Malcolm Turnbull engaged in an unedifying cop-out when questioned about the Yassmin Abdel-Magied affair on Friday.
Quizzed by 3AW’s Neil Mitchell, Turnbull described her Anzac day Facebook post – “Lest. We. Forget. (Manus, Nauru, Syria, Palestine…)” – as “very inappropriate”. But he would not be drawn on whether she should remain on the government’s Council for Australian-Arab Relations.
“I’ll leave that to the foreign minister. Julie said she’s going to reflect on that,” he said.
Abdel-Magied also presents one ABC program, and there have been calls for the public broadcaster to dismiss her. Turnbull said “that’s a matter for her employer”.
Conservative Liberal senator Eric Abetz has written to Bishop saying Abdel-Magied should be dismissed from the council. Immigration Minister Peter Dutton has also said as much. “I don’t believe she should be paid anything from the federal government, that’s my personal view,” he told 2GB’s Ray Hadley on Thursday.
The council is described on the foreign affairs department’s site as “a non-statutory, regional council” coming within the department. It “seeks to strengthen Australian-Arab relations by advancing areas of shared political, economic and social interest and building a greater awareness and appreciation of each other’s cultures and values.”
Members get a fee when on council business.
Abetz said in a press release that Abdel-Magied:
… has demonstrated that she is unfit [for the council post] and lacks the judgement to build stronger Australian-Arab relations and as a result her appointment should be terminated as a matter of urgency.
To understand the significance and high regard Anzac Day is held in our Australian culture should be a minimum and basic requirement to serve on such a body. Ms Magied fails that test.
As Abetz himself noted, Abdel-Magied served on the federal Anzac centenary commemoration youth working group. She would be fully aware of the significance of and regard for Anzac Day.
She didn’t fail a “test” – she linked a political comment on contemporary matters to the words used in Anzac and other remembrances. When she received outraged reactions she deleted the political part of the post and apologised. One would think that should have been more than enough.
Removing Abdel-Magied from the council would be wrong in principle and counter-productive in practice.
Bad in principle, because it would be saying that the government has the right to censor what council members can and can’t say in forums which have nothing to do with their council role.
Unwise in practice, because it would be open to the accusation of targeting a Muslim woman for expressing her view, further inflame the matter, and set an unfortunate precedent, possibly encouraging trawling for controversial comments made by others on advisory bodies.
Before Bishop replies to Abetz’s letter, the foreign affairs department may seek advice from the council.
Turnbull will presumably talk to the minister privately. But publicly Bishop has been left alone squarely in the sights of the right.
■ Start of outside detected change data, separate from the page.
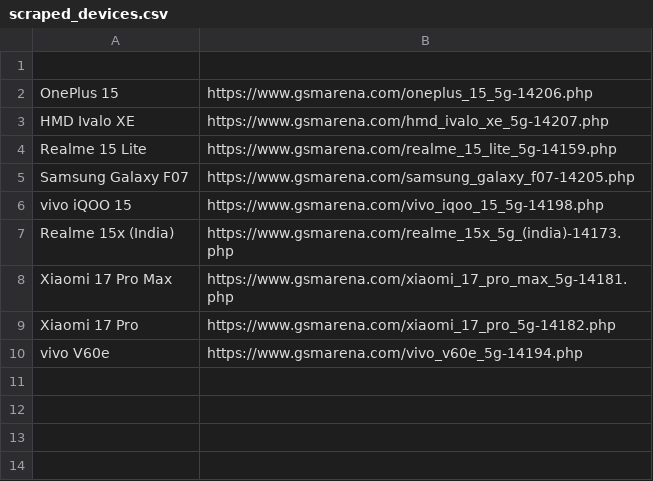
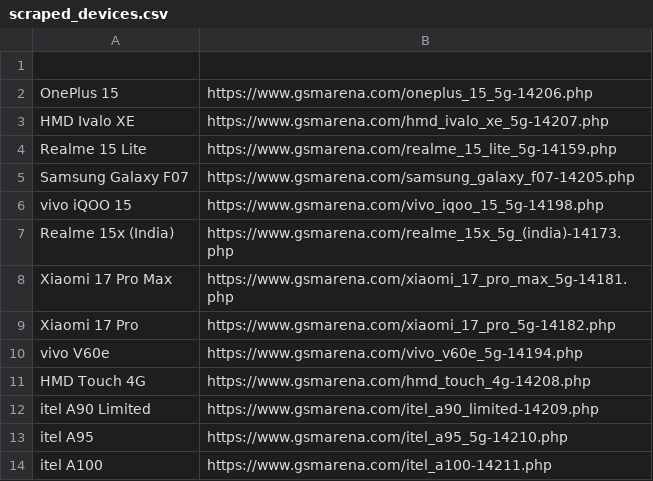
Before and after one commit to fahim12064/zuzu_notice_BOT, a CSV file: scraped_devices.csv, drawn as a sheet.

```diff
--- a/scraped_devices.csv
+++ b/scraped_devices.csv
@@ -10 +10,5 @@ Xiaomi 17 Pro,https://www.gsmarena.com/xiaomi_17_pro_5g-14182.php
 vivo V60e,https://www.gsmarena.com/vivo_v60e_5g-14194.php
+HMD Touch 4G,https://www.gsmarena.com/hmd_touch_4g-14208.php
+itel A90 Limited,https://www.gsmarena.com/itel_a90_limited-14209.php
+itel A95,https://www.gsmarena.com/itel_a95_5g-14210.php
+itel A100,https://www.gsmarena.com/itel_a100-14211.php
```
Also changed, not shown: 12 other files.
If Bishop says, as she should, that Abdel-Magied will remain on the council, those who have been baying for retribution will direct their ire at Bishop – though no doubt they will reserve some for Turnbull too.
What Turnbull could have said was: “Many people were offended by Abdel-Magied’s post but, as you have heard me often say in the context of the 18C debate, my government doesn’t believe that giving offence should be grounds for curbing free speech”.
Authors: Michelle Grattan, Professorial Fellow, University of Canberra